> **Activity**:
For the entries that follow, count the lines containing the string "transition" and write only the number.

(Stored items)
-=-=-=-=-
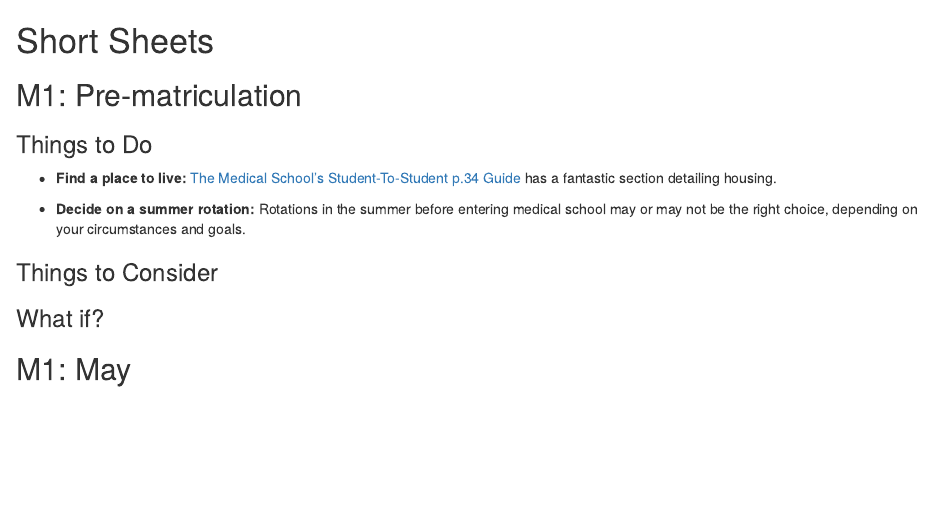
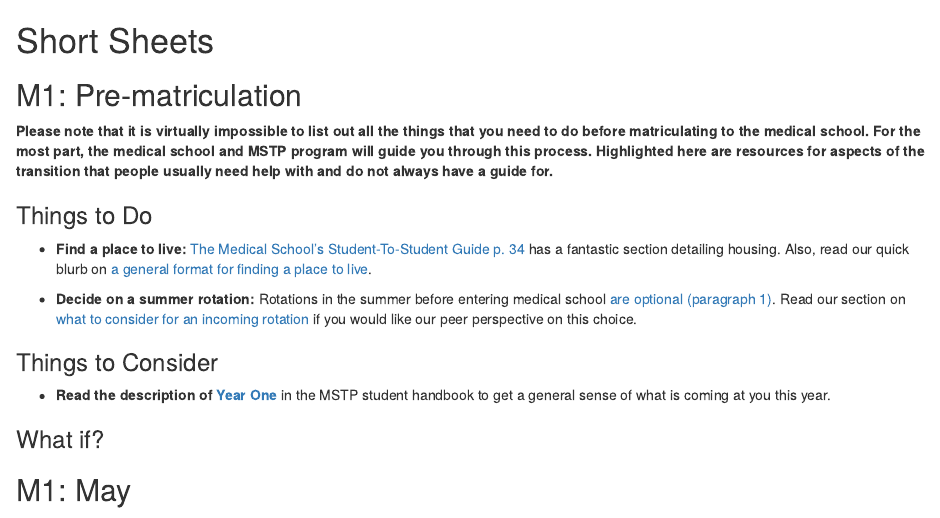
Before and after one commit to keshovsharma/mstpbluebook, an R Markdown document (01-short_sheets.Rmd): the page in a window 1100 px wide, from its top. Rendered offline with R 4.5, knitr and Pandoc, with nearby package versions; drawn as R Markdown's standard HTML page in place of the format the file asks for.

Commit message:
Additions to short sheets and transition to rochester with some housing info

```diff
--- a/01-short_sheets.Rmd
+++ b/01-short_sheets.Rmd
@@ -1,13 +1,19 @@
 # Short Sheets {-}
 
 ## M1: Pre-matriculation {-}
+
+**Please note that it is virtually impossible to list out all the things that you need to do before matriculating to the medical school. For the most part, the medical school and MSTP program will guide you through this process. Highlighted here are resources for aspects of the transition that people usually need help with and do not always have a guide for.**
+
 ### Things to Do {-}
 
-- **Find a place to live:** [The Medical School’s Student-To-Student p.34 Guide](https://www.urmc.rochester.edu/MediaLibraries/URMCMedia/education/md/documents/bluebook.pdf) has a fantastic section detailing housing.
+- **Find a place to live:** [The Medical School’s Student-To-Student  Guide p. 34](https://www.urmc.rochester.edu/MediaLibraries/URMCMedia/education/md/documents/bluebook.pdf) has a fantastic section detailing housing. Also, read our quick blurb on [a general format for finding a place to live](#very-general-guidance-on-finding-a-place-to-live).
 
-- **Decide on a summer rotation:** Rotations in the summer before entering medical school may or may not be the right choice, depending on your circumstances and goals.
+- **Decide on a summer rotation:** Rotations in the summer before entering medical school [are optional (paragraph 1)](https://www.urmc.rochester.edu/education/md-phd/students/student-handbook/curriculum/year-one.aspx). Read our section on [what to consider for an incoming rotation](#to-do-or-not-to-do;-an-incoming-rotation...) if you would like our peer perspective on this choice.
 
 ### Things to Consider {-}
+
+- **Read the description of [Year One](https://www.urmc.rochester.edu/education/md-phd/students/student-handbook/curriculum/year-one.aspx)** in the MSTP student handbook to get a general sense of what is coming at you this year.
+
 ### What if? {-}
 ## M1: May {-}
 ## M2: August {-}
```
Also changed, not shown: 02-early_med.Rmd (+9 -1 lines), docs/search_index.json, 23 other files.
-=-=-=-=-
> **Response to this task**:
2